A picture of Brian Yellen who is a past recipient of funding through the Massachusetts Water Resources Research Center.
Brian was funded in 2010 for project 2010MA237B (Surface water-groundwater interactions on the Deerfield River) awarded to
Dr. David Boutt of the University of Massachusetts Geosciences Department. He is now a post-doc at UMass and head of his
environmental education business. (Photo courtesy of Massachusetts Water Resources Research Center).

The Deerfield River is situated snugly in the northwest region of Massachusetts. It winds its way through thick New England forests and flows over boulders and rocks, attracting vacationers and local residents alike. However, not all visitors come purely for recreation. It is here in the Deerfield River watershed that Brian Yellen of the University of Massachusetts Amherst Geosciences Department conducted research for his master’s degree thesis on the link between water loss and hydroelectric dam activity.

Dr. Yellen received funding for this fieldwork from the U.S. Geological Survey through the Water Resources Institutes Program, which provides funding for a competitive research grant program run by the Massachusetts Water Resources Research Center. This program allows the WRRC to provide both undergraduate and graduate students with extraordinary opportunities to conduct independent research on water resources related concerns specific to the Commonwealth of Massachusetts. Funding received from this program gives researchers the chance to broaden their horizons and develop new, complex, and/or interdisciplinary research.

“The impact was that [the funding] was crucial,” says Yellen when asked about how the grant affected his research.

“I came to UMass with full funding for four semesters but no summer support and so the funding I got from the Water Resources Institute gave me the ability to do field work…without that support I wouldn’t have gotten any field work done. I wouldn’t have collected the data that ultimately led to the publication.”

What led him down the path of water resource conservation, according to Yellen, was a desire to find a practical application for his undergraduate background in geological science.

“I wanted to pursue something that would use geological skills and the knowledge I built during undergrad for something a little bit more practical and something a little more at human time scales than a lot of the geology stories, so that drew me into water resources.”

Dr. Yellen’s graduate research looked into whether the water intermittently released from the hydroelectric dam on the Deerfield River was actually causing water to be lost from the river. With each release from the dam, some water would be driven into aquifers along the river banks. The excess water in these aquifers would then be taken up by adjacent trees and never returned to the flow of the river. Dr. Yellen’s work supported this hypothesis through careful monitoring of water levels, dam releases, and the river’s flow at various points downstream.

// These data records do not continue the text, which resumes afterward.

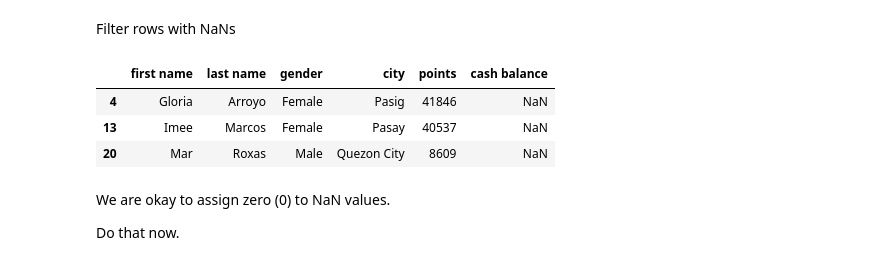
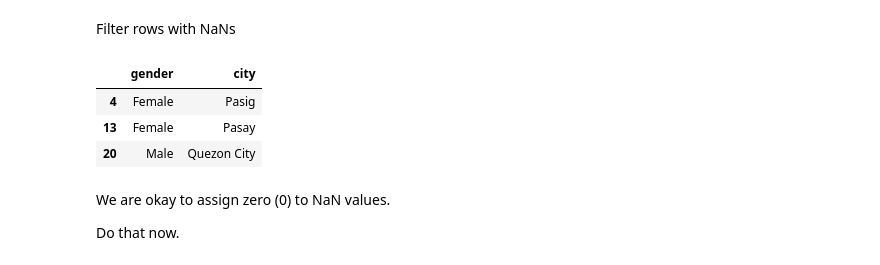
Before and after one commit to jilagan/ITMGT25-EE-ClassNotes, a Jupyter notebook: class_discussion_notebooks/Day 19 Discussions.ipynb, the cells around one changed output. Cells and saved outputs as stored; diff of their text form; code cells hidden in the pictures.

```diff
--- a/class_discussion_notebooks/Day 19 Discussions.ipynb
+++ b/class_discussion_notebooks/Day 19 Discussions.ipynb
@@ -161,20 +214,20 @@ Filter rows with NaNs
 # %%
 ## Scroll down to see solution
 
 
 
 
 
 
 
 
 
-df.loc[df.isna().any(axis=1),:]
+df.loc[df.isna().any(axis=1),"gender":"city"]
 # %% [output]
-|  | first name | last name | gender | city | points | cash balance |
-| 4 | Gloria | Arroyo | Female | Pasig | 41846 | NaN |
-| 13 | Imee | Marcos | Female | Pasay | 40537 | NaN |
-| 20 | Mar | Roxas | Male | Quezon City | 8609 | NaN |
+|  | gender | city |
+| 4 | Female | Pasig |
+| 13 | Female | Pasay |
+| 20 | Male | Quezon City |
 # %% [markdown]
 We are okay to assign zero (0) to NaN values.
 
```
Also changed, not shown: parts of 13 cells of this notebook.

Though his work on the Deerfield River is ongoing, it has taken a backseat to some other vital projects under the umbrella of water research. Dr. Yellen is in the planning and executing process of two other projects. His research in-progress focuses on the study of salt marsh sediments to determine the rise of sea level on Cape Cod - an issue dear to many Massachusetts residents. His other upcoming project centers on the removal of defunct dams, a process particularly relevant to the old mill towns of the northeastern United States. Dr. Yellen intends to study how the large amount of sediment released by the removal of the dams affects the delicate balance of estuaries at the ends of the rivers in question. This research will be central in helping the United States, particularly the northeast, deal with these dam removals in a way that ensures the continued health of estuary ecosystems and the effective use of the nation’s rivers.

Since the early days of his research, Dr. Yellen has gained extensive experience in his chosen field. He has spoken to several watershed associations and planning boards on the importance of his research and its applications. However, his first research opportunity with the WRIP remains with him.

“This was sort of my first experience with doing original research,” he reflects, “...the most important takeaway was that the process of discovery, the process of science, really just entails collecting data, making observations about the data, and trying to support a hypothesis. And you don’t need to be brilliant and you don’t need to be accomplished to do it well.”

The task of amassing and analyzing enormous amounts of data can be intimidating for any first time researcher. It is possible for even the most seasoned scientists to lose themselves in the details and statistics and forget the stories that first ignited their passion. However, when asked if his journey into research that started in part through Massachusetts WRRC funding was overwhelming, Yellen’s response speaks for itself:

“It’s a lot of fun.”